Is a university a research institute with students, or and educational institution with research around the edges – or something in between? To whom does the university answer – the trustees? Th
In these days of economic insecurity, it's not surprising that students thinking of majoring in philosophy have difficulty convincing their family and friends. A new website, created by professor of philosophy Jack Russell Weinstein, titled "Philosophy is a Great Major" tries to work around this by pitching the philosophy major as actually a great way to make money. The website touts Peter Thiel, a former philosophy major at Stanford, as a "philosopher king of Silicon Valley." According to the website, "Philosophy is economic stability. Philosophy is freedom."
But isn't there something lost in pursuing a philosophical education for monetary gain? No one of course should be against philosophy majors making a decent living, but in trying to cater to those people who ask whether you're practicing the line "do you want fries with that?" do we lose sight of the value of a doing philosophy for its own sake? If this tactic of selling philosophy as something to be instrumentalized toward getting rich works, I suppose it will help to convince some people to more seriously consider philosophy when they wouldn't have otherwise. But at the same time, we would do well to reserve this pitch to the unconvinced around us, while firmly remaining authentically philosophically interested for those of us who need no convincing—monetary or otherwise. Instead of pitching it as a good sell, why not pitch it as something essential to democratic citizenry?
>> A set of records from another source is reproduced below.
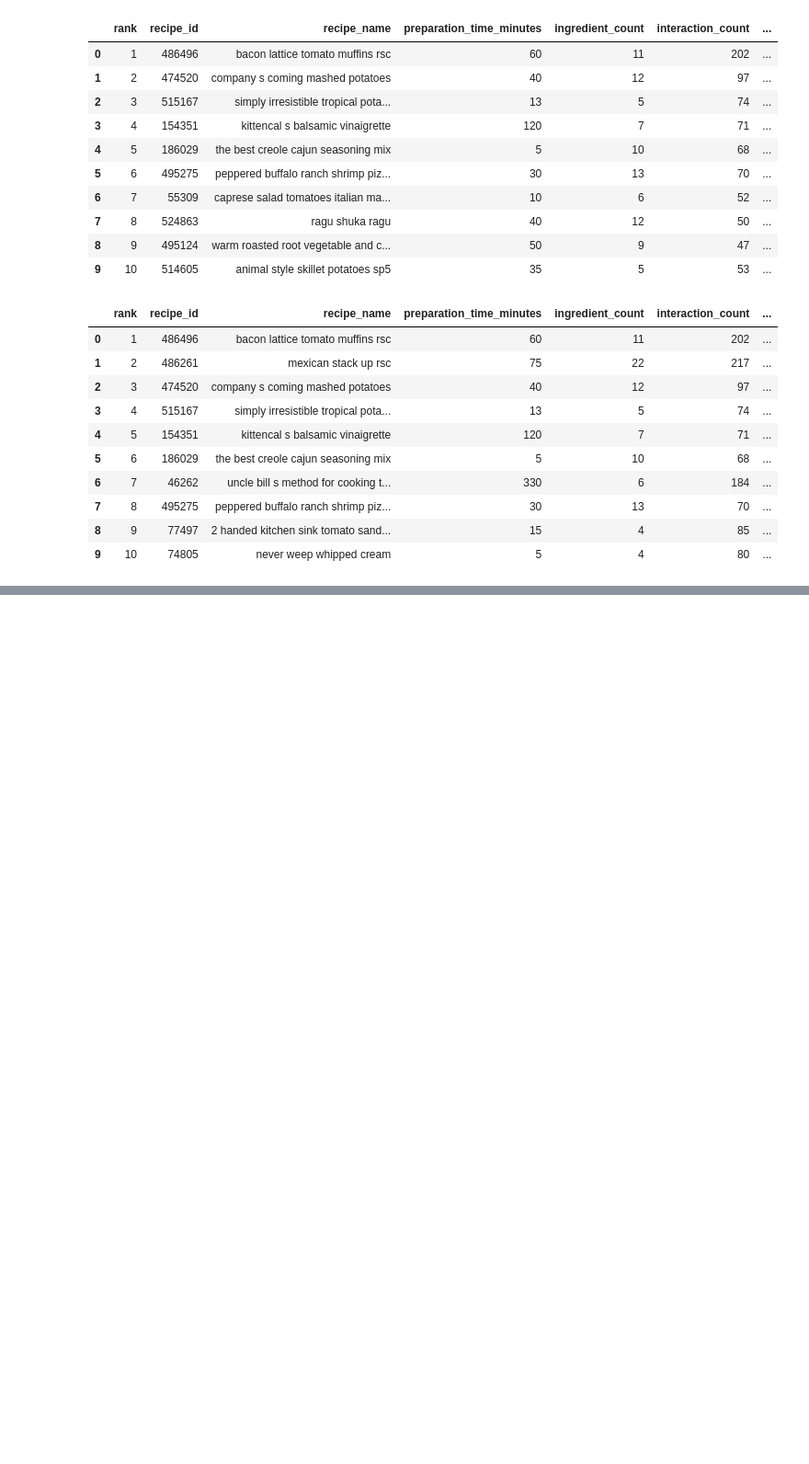
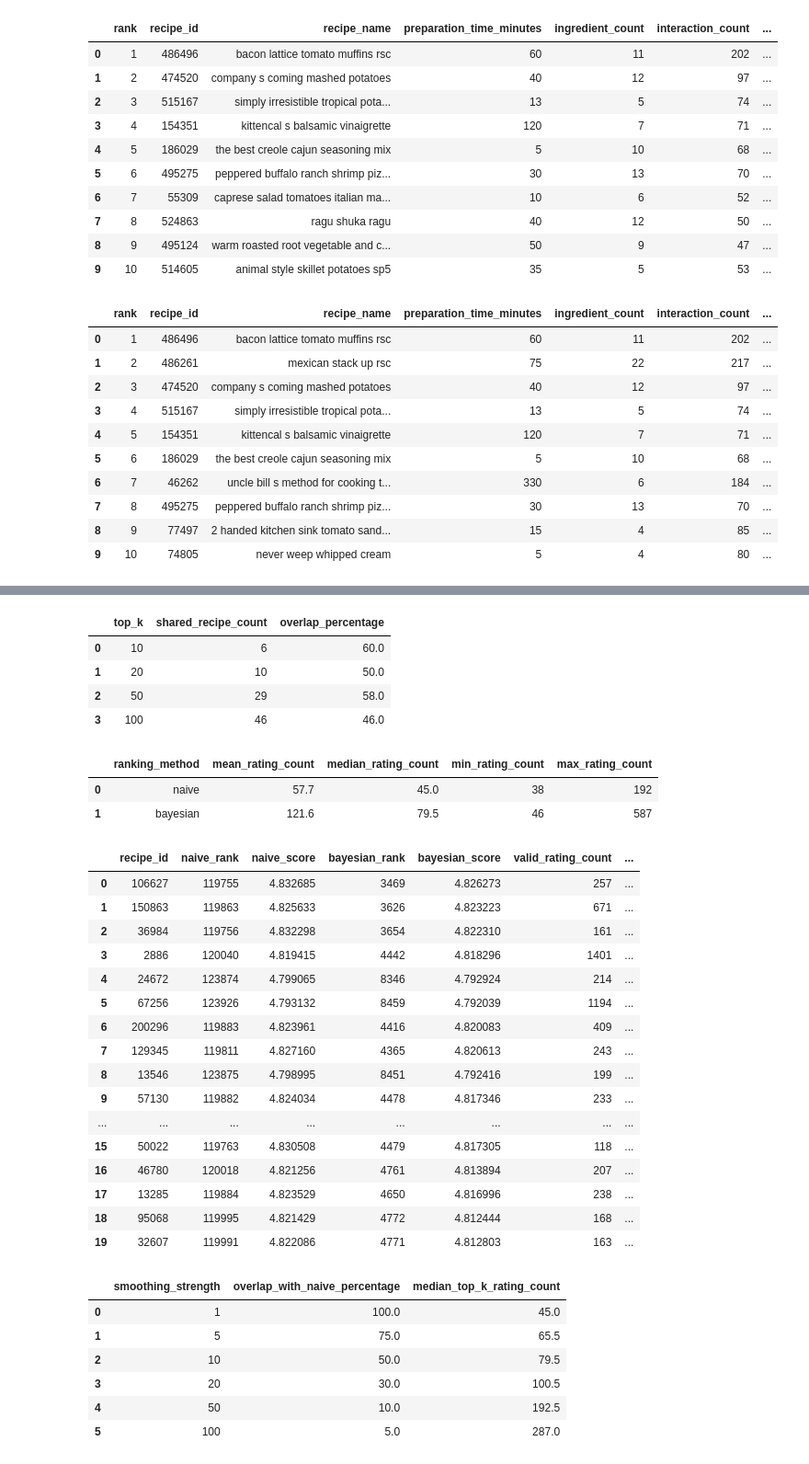
Before and after one commit to erfanesm80/rate-my-recipe, a Jupyter notebook: notebooks/ranking_analysis.ipynb, the cells around one changed output, grey strips where cells are left out. Shown at 92% size. Cells and saved outputs as stored; diff of their text form; code cells hidden in the pictures; blank space fills up the shorter version.

Commit message:
feat(analysis): checking evaluation results and ploting them

```diff
--- a/notebooks/ranking_analysis.ipynb
+++ b/notebooks/ranking_analysis.ipynb
@@ -55,0 +65,64 @@ Global mean rating: 4.6615
+# %%
+from rate_my_recipe.evaluation import RankingEvaluator
+
+ranking_evaluator = RankingEvaluator(
+    naive_ranking=naive_ranking,
+    bayesian_ranking=bayesian_ranking,
+)
+
+top_k_comparisons = pd.DataFrame([
+    ranking_evaluator.compare_top_k(top_k)
+    for top_k in [10, 20, 50, 100]
+])
+
+top_20_rating_counts = (
+    ranking_evaluator.compare_top_k_rating_counts(top_k=20)
+)
+
+rank_changes = ranking_evaluator.compare_rank_changes()
+
+smoothing_sensitivity = (
+    ranking_evaluator.evaluate_smoothing_sensitivity(
+        recipe_ranker=recipe_ranker,
+        smoothing_strengths=[1, 5, 10, 20, 50, 100],
+        top_k=20,
+    )
+)
+
+display(top_k_comparisons)
+display(top_20_rating_counts)
+display(rank_changes.head(20))
+display(smoothing_sensitivity)
+# %% [output]
+|  | top_k | shared_recipe_count | overlap_percentage |
+| 0 | 10 | 6 | 60.0 |
+| 1 | 20 | 10 | 50.0 |
+| 2 | 50 | 29 | 58.0 |
+| 3 | 100 | 46 | 46.0 |
+|  | ranking_method | mean_rating_count | median_rating_count | min_rating_count | max_rating_count |
+| 0 | naive | 57.7 | 45.0 | 38 | 192 |
+| 1 | bayesian | 121.6 | 79.5 | 46 | 587 |
+|  | recipe_id | naive_rank | naive_score | bayesian_rank | bayesian_score | valid_rating_count | ... |
+| 0 | 106627 | 119755 | 4.832685 | 3469 | 4.826273 | 257 | ... |
+| 1 | 150863 | 119863 | 4.825633 | 3626 | 4.823223 | 671 | ... |
+| 2 | 36984 | 119756 | 4.832298 | 3654 | 4.822310 | 161 | ... |
+| 3 | 2886 | 120040 | 4.819415 | 4442 | 4.818296 | 1401 | ... |
+| 4 | 24672 | 123874 | 4.799065 | 8346 | 4.792924 | 214 | ... |
+| 5 | 67256 | 123926 | 4.793132 | 8459 | 4.792039 | 1194 | ... |
+| 6 | 200296 | 119883 | 4.823961 | 4416 | 4.820083 | 409 | ... |
+| 7 | 129345 | 119811 | 4.827160 | 4365 | 4.820613 | 243 | ... |
+| 8 | 13546 | 123875 | 4.798995 | 8451 | 4.792416 | 199 | ... |
+| 9 | 57130 | 119882 | 4.824034 | 4478 | 4.817346 | 233 | ... |
+| ... | ... | ... | ... | ... | ... | ... | ... |
+| 15 | 50022 | 119763 | 4.830508 | 4479 | 4.817305 | 118 | ... |
+| 16 | 46780 | 120018 | 4.821256 | 4761 | 4.813894 | 207 | ... |
+| 17 | 13285 | 119884 | 4.823529 | 4650 | 4.816996 | 238 | ... |
+| 18 | 95068 | 119995 | 4.821429 | 4772 | 4.812444 | 168 | ... |
+| 19 | 32607 | 119991 | 4.822086 | 4771 | 4.812803 | 163 | ... |
+|  | smoothing_strength | overlap_with_naive_percentage | median_top_k_rating_count |
+| 0 | 1 | 100.0 | 45.0 |
+| 1 | 5 | 75.0 | 65.5 |
+| 2 | 10 | 50.0 | 79.5 |
+| 3 | 20 | 30.0 | 100.5 |
+| 4 | 50 | 10.0 | 192.5 |
+| 5 | 100 | 5.0 | 287.0 |
```
Also changed, not shown: parts of 9 cells of this notebook.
Or a deeper appreciation for the arts? The list goes on...
Check out the website here: https://philosophyisagreatmajor.com/